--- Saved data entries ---
%%
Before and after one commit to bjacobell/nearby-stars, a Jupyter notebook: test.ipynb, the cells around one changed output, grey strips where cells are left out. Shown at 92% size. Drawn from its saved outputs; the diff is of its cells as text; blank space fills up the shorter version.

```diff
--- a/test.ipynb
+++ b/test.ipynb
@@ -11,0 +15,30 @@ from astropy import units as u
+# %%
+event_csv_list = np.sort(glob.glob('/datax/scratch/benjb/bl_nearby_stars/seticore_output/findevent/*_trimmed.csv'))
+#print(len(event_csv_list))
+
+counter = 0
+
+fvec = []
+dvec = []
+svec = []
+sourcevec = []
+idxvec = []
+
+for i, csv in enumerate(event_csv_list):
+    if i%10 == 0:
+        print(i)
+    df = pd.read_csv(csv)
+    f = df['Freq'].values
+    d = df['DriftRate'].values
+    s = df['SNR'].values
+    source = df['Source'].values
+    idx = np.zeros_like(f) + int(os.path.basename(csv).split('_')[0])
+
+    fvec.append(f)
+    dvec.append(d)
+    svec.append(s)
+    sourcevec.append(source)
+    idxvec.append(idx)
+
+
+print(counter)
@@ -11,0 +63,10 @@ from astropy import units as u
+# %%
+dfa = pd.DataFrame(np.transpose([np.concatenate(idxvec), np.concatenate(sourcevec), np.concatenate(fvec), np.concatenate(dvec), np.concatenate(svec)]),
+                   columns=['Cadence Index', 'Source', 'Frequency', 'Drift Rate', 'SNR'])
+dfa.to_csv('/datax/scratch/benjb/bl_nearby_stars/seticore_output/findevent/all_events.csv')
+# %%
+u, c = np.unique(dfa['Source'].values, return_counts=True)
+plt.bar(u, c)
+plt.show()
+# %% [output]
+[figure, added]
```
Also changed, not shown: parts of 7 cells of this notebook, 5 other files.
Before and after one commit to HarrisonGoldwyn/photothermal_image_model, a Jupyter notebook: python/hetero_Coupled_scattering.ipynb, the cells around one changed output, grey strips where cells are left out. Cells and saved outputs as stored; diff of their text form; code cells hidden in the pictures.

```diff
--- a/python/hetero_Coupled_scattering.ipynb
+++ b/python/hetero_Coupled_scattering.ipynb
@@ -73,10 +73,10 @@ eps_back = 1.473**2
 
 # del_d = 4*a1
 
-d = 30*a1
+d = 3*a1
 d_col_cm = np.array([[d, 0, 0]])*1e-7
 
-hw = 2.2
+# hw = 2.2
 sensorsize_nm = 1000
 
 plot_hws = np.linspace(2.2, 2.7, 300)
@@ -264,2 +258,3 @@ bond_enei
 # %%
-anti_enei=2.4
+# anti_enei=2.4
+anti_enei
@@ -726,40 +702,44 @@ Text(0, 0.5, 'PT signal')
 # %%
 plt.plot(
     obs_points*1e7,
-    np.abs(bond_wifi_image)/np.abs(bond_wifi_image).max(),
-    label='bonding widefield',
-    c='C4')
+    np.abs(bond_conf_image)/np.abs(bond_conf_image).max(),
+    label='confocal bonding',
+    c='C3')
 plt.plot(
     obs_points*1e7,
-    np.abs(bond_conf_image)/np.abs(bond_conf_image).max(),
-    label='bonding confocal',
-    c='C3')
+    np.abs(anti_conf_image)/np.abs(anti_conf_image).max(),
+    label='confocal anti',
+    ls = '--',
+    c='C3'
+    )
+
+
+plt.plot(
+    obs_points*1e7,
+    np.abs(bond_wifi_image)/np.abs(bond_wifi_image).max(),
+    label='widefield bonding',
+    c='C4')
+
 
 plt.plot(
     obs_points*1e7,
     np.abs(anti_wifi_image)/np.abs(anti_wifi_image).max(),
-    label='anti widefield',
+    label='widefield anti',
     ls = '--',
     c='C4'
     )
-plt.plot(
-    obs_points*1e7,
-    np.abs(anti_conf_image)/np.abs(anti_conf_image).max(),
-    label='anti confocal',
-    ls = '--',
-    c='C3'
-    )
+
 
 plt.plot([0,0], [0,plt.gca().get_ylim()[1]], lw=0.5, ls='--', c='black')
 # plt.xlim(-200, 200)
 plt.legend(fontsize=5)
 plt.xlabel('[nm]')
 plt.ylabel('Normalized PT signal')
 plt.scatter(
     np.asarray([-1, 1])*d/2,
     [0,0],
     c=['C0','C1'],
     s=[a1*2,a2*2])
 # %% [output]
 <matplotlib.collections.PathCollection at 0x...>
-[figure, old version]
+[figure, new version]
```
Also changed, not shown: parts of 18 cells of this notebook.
%%
--- Work to complete ---
All the entries above must be repeated exactly as they were given.

--- Completed task ---
Before and after one commit to bjacobell/nearby-stars, a Jupyter notebook: test.ipynb, the cells around one changed output, grey strips where cells are left out. Shown at 92% size. Drawn from its saved outputs; the diff is of its cells as text; blank space fills up the shorter version.

```diff
--- a/test.ipynb
+++ b/test.ipynb
@@ -11,0 +15,30 @@ from astropy import units as u
+# %%
+event_csv_list = np.sort(glob.glob('/datax/scratch/benjb/bl_nearby_stars/seticore_output/findevent/*_trimmed.csv'))
+#print(len(event_csv_list))
+
+counter = 0
+
+fvec = []
+dvec = []
+svec = []
+sourcevec = []
+idxvec = []
+
+for i, csv in enumerate(event_csv_list):
+    if i%10 == 0:
+        print(i)
+    df = pd.read_csv(csv)
+    f = df['Freq'].values
+    d = df['DriftRate'].values
+    s = df['SNR'].values
+    source = df['Source'].values
+    idx = np.zeros_like(f) + int(os.path.basename(csv).split('_')[0])
+
+    fvec.append(f)
+    dvec.append(d)
+    svec.append(s)
+    sourcevec.append(source)
+    idxvec.append(idx)
+
+
+print(counter)
@@ -11,0 +63,10 @@ from astropy import units as u
+# %%
+dfa = pd.DataFrame(np.transpose([np.concatenate(idxvec), np.concatenate(sourcevec), np.concatenate(fvec), np.concatenate(dvec), np.concatenate(svec)]),
+                   columns=['Cadence Index', 'Source', 'Frequency', 'Drift Rate', 'SNR'])
+dfa.to_csv('/datax/scratch/benjb/bl_nearby_stars/seticore_output/findevent/all_events.csv')
+# %%
+u, c = np.unique(dfa['Source'].values, return_counts=True)
+plt.bar(u, c)
+plt.show()
+# %% [output]
+[figure, added]
```
Also changed, not shown: parts of 7 cells of this notebook, 5 other files.
Before and after one commit to HarrisonGoldwyn/photothermal_image_model, a Jupyter notebook: python/hetero_Coupled_scattering.ipynb, the cells around one changed output, grey strips where cells are left out. Cells and saved outputs as stored; diff of their text form; code cells hidden in the pictures.

```diff
--- a/python/hetero_Coupled_scattering.ipynb
+++ b/python/hetero_Coupled_scattering.ipynb
@@ -73,10 +73,10 @@ eps_back = 1.473**2
 
 # del_d = 4*a1
 
-d = 30*a1
+d = 3*a1
 d_col_cm = np.array([[d, 0, 0]])*1e-7
 
-hw = 2.2
+# hw = 2.2
 sensorsize_nm = 1000
 
 plot_hws = np.linspace(2.2, 2.7, 300)
@@ -264,2 +258,3 @@ bond_enei
 # %%
-anti_enei=2.4
+# anti_enei=2.4
+anti_enei
@@ -726,40 +702,44 @@ Text(0, 0.5, 'PT signal')
 # %%
 plt.plot(
     obs_points*1e7,
-    np.abs(bond_wifi_image)/np.abs(bond_wifi_image).max(),
-    label='bonding widefield',
-    c='C4')
+    np.abs(bond_conf_image)/np.abs(bond_conf_image).max(),
+    label='confocal bonding',
+    c='C3')
 plt.plot(
     obs_points*1e7,
-    np.abs(bond_conf_image)/np.abs(bond_conf_image).max(),
-    label='bonding confocal',
-    c='C3')
+    np.abs(anti_conf_image)/np.abs(anti_conf_image).max(),
+    label='confocal anti',
+    ls = '--',
+    c='C3'
+    )
+
+
+plt.plot(
+    obs_points*1e7,
+    np.abs(bond_wifi_image)/np.abs(bond_wifi_image).max(),
+    label='widefield bonding',
+    c='C4')
+
 
 plt.plot(
     obs_points*1e7,
     np.abs(anti_wifi_image)/np.abs(anti_wifi_image).max(),
-    label='anti widefield',
+    label='widefield anti',
     ls = '--',
     c='C4'
     )
-plt.plot(
-    obs_points*1e7,
-    np.abs(anti_conf_image)/np.abs(anti_conf_image).max(),
-    label='anti confocal',
-    ls = '--',
-    c='C3'
-    )
+
 
 plt.plot([0,0], [0,plt.gca().get_ylim()[1]], lw=0.5, ls='--', c='black')
 # plt.xlim(-200, 200)
 plt.legend(fontsize=5)
 plt.xlabel('[nm]')
 plt.ylabel('Normalized PT signal')
 plt.scatter(
     np.asarray([-1, 1])*d/2,
     [0,0],
     c=['C0','C1'],
     s=[a1*2,a2*2])
 # %% [output]
 <matplotlib.collections.PathCollection at 0x...>
-[figure, old version]
+[figure, new version]
```
Also changed, not shown: parts of 18 cells of this notebook.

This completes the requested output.